    [Show abstract] [Hide abstract] ABSTRACT: The interaction of protein C (PC) with the endothelial PC receptor (EPCR) enhances activated PC generation. We performed targeted gene sequencing of the PC gene (PROC) and EPCR genes (PROCR) in patients with unprovoked venous thromboembolism (VTE) to determine whether mutations that impair PC-EPCR interactions are associated with an increased risk of VTE. We sequenced exon 3 of PROC and exons 2 and 3 of PROCR (the exons that encode the protein-protein binding domains of PC and EPCR) in 653 patients with unprovoked VTE and in 627 healthy controls. Five single nucleotide variants, each in individual patients, were identified that result in abnormal PC (Arg9Cys, Val34Met, and Arg-1Cys) or abnormal EPCR proteins (Arg96Cys and Val170Leu). None of these single nucleotide variants were found in the controls. When the PC variants were expressed in human embryonic kidney 293 cells, all exhibited decreased synthesis, and 2 of the variants had reduced capacity for activated PC generation. When expressed on the surface of human embryonic kidney 293 cells, the EPCR variants showed reduced affinity for fluorescently labeled PC. In addition, the previously reported EPCR A3 haplotype, which promotes cellular shedding of EPCR, is over-represented in the patient group (P=0.001). This is the first targeted DNA sequencing analysis of PROC and PROCR in a large group of patients with unprovoked VTE. Our data suggest that mutations that impair PC-EPCR interactions may be associated with an increased risk of VTE.
    Full-text Article · Sep 2013 · Arteriosclerosis Thrombosis and Vascular Biology
  • Source
    Andrew Yee · Fen-Lai Tan · David Ginsburg
    [Show abstract] [Hide abstract] ABSTRACT: von Willebrand factor (VWF) tethers platelets to sites of vascular injury via interaction with the platelet surface receptor, GPIb. To further define the VWF sequences required for VWF-platelet interaction, a phage library displaying random VWF protein fragments was screened against formalin-fixed platelets. After 3 rounds of affinity selection, DNA sequencing of platelet-bound clones identified VWF peptides mapping exclusively to the A1 domain. Aligning these sequences defined a minimal, overlapping segment spanning P1254-A1461, which encompasses the C1272-C1458 cystine loop. Analysis of phage carrying a mutated A1 segment (C1272/1458A) confirmed the requirement of the cystine loop for optimal binding. Four rounds of affinity maturation of a randomly mutagenized A1 phage library identified 10 and 14 unique mutants associated with enhanced platelet binding in the presence and absence of botrocetin, respectively, with 2 mutants (S1370G and I1372V) common to both conditions. These results demonstrate the utility of filamentous phage for studying VWF protein structure-function and identify a minimal, contiguous peptide that bind to formalin-fixed platelets, confirming the importance of the VWF A1 domain with no evidence for another independently platelet-binding segment within VWF. These findings also point to key structural elements within the A1 domain that regulate VWF-platelet adhesion.
    Full-text Article · Sep 2013 · PLoS ONE

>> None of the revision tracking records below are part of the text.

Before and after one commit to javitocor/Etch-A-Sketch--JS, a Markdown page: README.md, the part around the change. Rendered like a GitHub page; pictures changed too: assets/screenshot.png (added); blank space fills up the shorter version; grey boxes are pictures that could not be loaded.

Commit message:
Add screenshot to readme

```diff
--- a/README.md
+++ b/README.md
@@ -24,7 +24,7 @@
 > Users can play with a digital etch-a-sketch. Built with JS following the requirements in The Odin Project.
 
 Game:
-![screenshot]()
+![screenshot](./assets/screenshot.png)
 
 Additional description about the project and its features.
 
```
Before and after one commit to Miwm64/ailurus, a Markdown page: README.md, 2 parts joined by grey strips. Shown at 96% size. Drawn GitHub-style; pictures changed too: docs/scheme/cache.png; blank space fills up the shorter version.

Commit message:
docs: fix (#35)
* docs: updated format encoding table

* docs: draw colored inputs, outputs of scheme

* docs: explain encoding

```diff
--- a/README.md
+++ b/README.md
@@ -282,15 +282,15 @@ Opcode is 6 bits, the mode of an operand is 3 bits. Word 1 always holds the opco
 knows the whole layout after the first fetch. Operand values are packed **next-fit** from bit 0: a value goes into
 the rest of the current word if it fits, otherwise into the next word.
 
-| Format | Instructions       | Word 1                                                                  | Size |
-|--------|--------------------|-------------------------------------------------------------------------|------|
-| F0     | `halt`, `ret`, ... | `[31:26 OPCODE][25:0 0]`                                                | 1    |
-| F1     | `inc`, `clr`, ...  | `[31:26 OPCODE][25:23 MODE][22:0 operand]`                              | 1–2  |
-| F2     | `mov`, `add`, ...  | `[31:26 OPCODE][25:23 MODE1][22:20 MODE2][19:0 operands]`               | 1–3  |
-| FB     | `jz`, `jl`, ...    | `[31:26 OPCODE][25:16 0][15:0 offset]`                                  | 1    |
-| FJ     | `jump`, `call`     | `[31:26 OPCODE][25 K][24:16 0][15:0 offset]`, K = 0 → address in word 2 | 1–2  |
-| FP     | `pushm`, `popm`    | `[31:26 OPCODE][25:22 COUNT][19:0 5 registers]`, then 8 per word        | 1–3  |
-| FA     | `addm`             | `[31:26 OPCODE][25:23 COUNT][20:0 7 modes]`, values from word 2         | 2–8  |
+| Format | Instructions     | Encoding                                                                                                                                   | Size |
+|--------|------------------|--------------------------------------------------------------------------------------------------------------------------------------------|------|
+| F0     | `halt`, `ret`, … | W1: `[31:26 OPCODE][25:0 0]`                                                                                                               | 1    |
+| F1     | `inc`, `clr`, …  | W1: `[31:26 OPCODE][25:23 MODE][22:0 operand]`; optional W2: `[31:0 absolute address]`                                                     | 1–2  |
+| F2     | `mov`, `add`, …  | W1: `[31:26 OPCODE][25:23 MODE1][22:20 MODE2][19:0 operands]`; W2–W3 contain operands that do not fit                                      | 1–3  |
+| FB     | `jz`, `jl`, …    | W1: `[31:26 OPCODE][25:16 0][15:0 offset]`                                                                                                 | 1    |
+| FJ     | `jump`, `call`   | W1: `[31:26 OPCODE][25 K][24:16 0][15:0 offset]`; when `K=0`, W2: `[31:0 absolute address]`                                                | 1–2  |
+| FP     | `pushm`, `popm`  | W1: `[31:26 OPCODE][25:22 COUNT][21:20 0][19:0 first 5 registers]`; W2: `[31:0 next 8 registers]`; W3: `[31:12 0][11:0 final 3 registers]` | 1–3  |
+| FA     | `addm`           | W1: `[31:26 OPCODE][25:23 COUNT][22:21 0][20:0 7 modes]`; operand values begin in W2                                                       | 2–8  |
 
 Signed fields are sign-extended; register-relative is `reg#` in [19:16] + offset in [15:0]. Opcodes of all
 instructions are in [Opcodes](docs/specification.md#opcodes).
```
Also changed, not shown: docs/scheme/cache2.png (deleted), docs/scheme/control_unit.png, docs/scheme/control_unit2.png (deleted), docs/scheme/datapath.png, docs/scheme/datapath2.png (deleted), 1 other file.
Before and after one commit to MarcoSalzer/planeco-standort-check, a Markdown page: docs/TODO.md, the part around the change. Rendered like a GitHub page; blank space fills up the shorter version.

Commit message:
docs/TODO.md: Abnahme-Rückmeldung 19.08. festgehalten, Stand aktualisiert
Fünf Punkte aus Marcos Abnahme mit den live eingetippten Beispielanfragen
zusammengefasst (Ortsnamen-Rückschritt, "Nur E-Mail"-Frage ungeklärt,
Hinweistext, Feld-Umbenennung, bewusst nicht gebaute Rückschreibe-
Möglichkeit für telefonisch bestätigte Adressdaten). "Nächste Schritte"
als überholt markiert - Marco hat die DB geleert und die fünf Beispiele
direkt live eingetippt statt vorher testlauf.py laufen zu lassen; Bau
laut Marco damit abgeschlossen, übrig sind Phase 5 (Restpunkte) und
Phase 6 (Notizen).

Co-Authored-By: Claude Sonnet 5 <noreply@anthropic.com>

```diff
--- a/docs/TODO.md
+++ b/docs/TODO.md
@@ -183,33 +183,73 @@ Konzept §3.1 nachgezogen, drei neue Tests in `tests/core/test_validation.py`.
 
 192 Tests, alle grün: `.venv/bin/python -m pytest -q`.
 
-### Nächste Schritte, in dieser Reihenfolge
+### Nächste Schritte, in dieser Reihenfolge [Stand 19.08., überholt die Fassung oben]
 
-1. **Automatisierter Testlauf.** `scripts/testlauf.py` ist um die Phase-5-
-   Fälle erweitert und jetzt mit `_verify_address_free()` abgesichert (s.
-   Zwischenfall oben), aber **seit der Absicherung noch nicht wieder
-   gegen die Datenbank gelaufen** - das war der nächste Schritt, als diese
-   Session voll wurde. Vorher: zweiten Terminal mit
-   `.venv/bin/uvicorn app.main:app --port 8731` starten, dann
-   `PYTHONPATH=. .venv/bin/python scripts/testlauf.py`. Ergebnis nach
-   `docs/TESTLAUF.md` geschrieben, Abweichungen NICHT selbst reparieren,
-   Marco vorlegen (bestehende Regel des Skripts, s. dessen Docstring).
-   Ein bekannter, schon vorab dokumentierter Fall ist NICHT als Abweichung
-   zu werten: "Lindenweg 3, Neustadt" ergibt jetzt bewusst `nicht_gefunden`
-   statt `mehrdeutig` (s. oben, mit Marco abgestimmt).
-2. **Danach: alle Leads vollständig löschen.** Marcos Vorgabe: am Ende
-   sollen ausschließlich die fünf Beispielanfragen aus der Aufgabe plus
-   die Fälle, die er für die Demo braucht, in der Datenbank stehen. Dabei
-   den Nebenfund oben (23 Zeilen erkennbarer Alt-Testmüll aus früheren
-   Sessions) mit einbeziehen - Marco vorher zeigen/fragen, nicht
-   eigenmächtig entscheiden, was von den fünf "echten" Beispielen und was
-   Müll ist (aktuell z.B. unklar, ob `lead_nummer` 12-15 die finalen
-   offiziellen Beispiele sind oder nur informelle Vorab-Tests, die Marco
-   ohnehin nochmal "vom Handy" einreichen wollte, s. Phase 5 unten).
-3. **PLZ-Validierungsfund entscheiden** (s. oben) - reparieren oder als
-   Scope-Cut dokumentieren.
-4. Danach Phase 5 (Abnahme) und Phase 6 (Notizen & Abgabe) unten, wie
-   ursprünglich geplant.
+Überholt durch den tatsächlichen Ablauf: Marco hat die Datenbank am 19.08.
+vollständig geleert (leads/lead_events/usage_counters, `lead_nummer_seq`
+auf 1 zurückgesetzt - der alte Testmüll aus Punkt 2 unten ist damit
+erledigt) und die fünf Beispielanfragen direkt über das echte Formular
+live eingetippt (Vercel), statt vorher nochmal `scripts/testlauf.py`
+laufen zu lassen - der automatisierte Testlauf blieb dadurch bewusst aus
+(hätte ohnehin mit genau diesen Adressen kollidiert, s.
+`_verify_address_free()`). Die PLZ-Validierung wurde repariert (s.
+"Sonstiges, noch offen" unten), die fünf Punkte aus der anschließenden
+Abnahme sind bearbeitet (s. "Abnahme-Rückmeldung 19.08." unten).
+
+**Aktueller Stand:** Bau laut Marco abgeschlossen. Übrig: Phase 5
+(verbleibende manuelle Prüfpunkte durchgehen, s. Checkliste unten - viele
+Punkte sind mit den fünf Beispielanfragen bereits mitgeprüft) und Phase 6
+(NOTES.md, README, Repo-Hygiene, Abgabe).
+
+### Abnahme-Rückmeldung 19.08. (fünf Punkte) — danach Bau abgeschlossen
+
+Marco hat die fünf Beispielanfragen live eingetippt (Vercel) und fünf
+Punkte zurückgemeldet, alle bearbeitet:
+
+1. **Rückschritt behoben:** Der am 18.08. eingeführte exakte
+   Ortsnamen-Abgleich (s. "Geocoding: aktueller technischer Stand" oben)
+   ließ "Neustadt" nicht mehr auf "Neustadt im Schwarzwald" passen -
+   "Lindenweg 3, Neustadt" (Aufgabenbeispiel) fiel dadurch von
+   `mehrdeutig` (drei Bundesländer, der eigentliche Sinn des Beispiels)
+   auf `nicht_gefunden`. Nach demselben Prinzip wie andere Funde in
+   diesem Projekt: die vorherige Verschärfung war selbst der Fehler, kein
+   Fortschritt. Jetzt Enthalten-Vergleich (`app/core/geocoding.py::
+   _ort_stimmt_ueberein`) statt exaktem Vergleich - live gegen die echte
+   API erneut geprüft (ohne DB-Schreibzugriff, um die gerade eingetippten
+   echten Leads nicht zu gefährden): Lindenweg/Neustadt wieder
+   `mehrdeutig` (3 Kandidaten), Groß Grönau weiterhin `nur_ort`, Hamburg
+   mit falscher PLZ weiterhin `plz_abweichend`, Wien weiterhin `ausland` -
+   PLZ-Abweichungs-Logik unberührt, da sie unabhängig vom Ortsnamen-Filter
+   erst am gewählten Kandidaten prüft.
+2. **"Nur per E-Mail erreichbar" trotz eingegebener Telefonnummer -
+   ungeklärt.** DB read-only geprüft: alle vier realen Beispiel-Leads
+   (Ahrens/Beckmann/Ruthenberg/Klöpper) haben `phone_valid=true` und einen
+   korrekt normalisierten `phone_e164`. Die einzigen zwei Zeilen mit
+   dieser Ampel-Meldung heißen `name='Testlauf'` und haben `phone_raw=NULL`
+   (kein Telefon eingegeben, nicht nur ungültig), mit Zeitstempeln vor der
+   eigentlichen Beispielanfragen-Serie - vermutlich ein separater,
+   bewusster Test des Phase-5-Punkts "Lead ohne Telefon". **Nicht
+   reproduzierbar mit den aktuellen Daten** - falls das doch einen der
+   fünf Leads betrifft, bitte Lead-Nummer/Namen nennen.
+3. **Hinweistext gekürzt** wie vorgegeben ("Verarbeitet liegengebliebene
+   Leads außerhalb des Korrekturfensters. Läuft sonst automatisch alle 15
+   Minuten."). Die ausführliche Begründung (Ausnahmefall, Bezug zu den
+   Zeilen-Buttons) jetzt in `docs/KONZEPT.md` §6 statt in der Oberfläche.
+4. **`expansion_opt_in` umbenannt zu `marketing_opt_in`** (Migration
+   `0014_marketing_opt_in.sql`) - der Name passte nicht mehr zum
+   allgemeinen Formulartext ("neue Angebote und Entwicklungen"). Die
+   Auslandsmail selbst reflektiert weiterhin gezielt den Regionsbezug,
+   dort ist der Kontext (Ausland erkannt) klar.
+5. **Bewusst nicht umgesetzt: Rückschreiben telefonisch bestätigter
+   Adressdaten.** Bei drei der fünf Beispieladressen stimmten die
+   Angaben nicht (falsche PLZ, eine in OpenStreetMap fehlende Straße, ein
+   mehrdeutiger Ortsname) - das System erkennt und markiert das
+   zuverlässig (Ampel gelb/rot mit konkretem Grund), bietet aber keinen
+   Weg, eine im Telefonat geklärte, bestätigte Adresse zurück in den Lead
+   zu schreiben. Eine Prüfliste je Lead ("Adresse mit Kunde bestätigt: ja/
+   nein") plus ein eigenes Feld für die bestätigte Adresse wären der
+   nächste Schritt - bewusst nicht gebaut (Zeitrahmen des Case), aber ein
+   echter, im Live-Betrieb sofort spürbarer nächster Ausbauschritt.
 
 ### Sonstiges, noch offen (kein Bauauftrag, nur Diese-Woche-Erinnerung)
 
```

Publication Stats

6k Citations


  • 2014
    • Albert Einstein College of Medicine
      New York, New York, United States
  • 2006
    • Harvard University
      Cambridge, Massachusetts, United States
  • 2003-2005
    • Howard Hughes Medical Institute
      Ашбърн, Virginia, United States
  • 1993
    • Concordia University–Ann Arbor
      Ann Arbor, Michigan, United States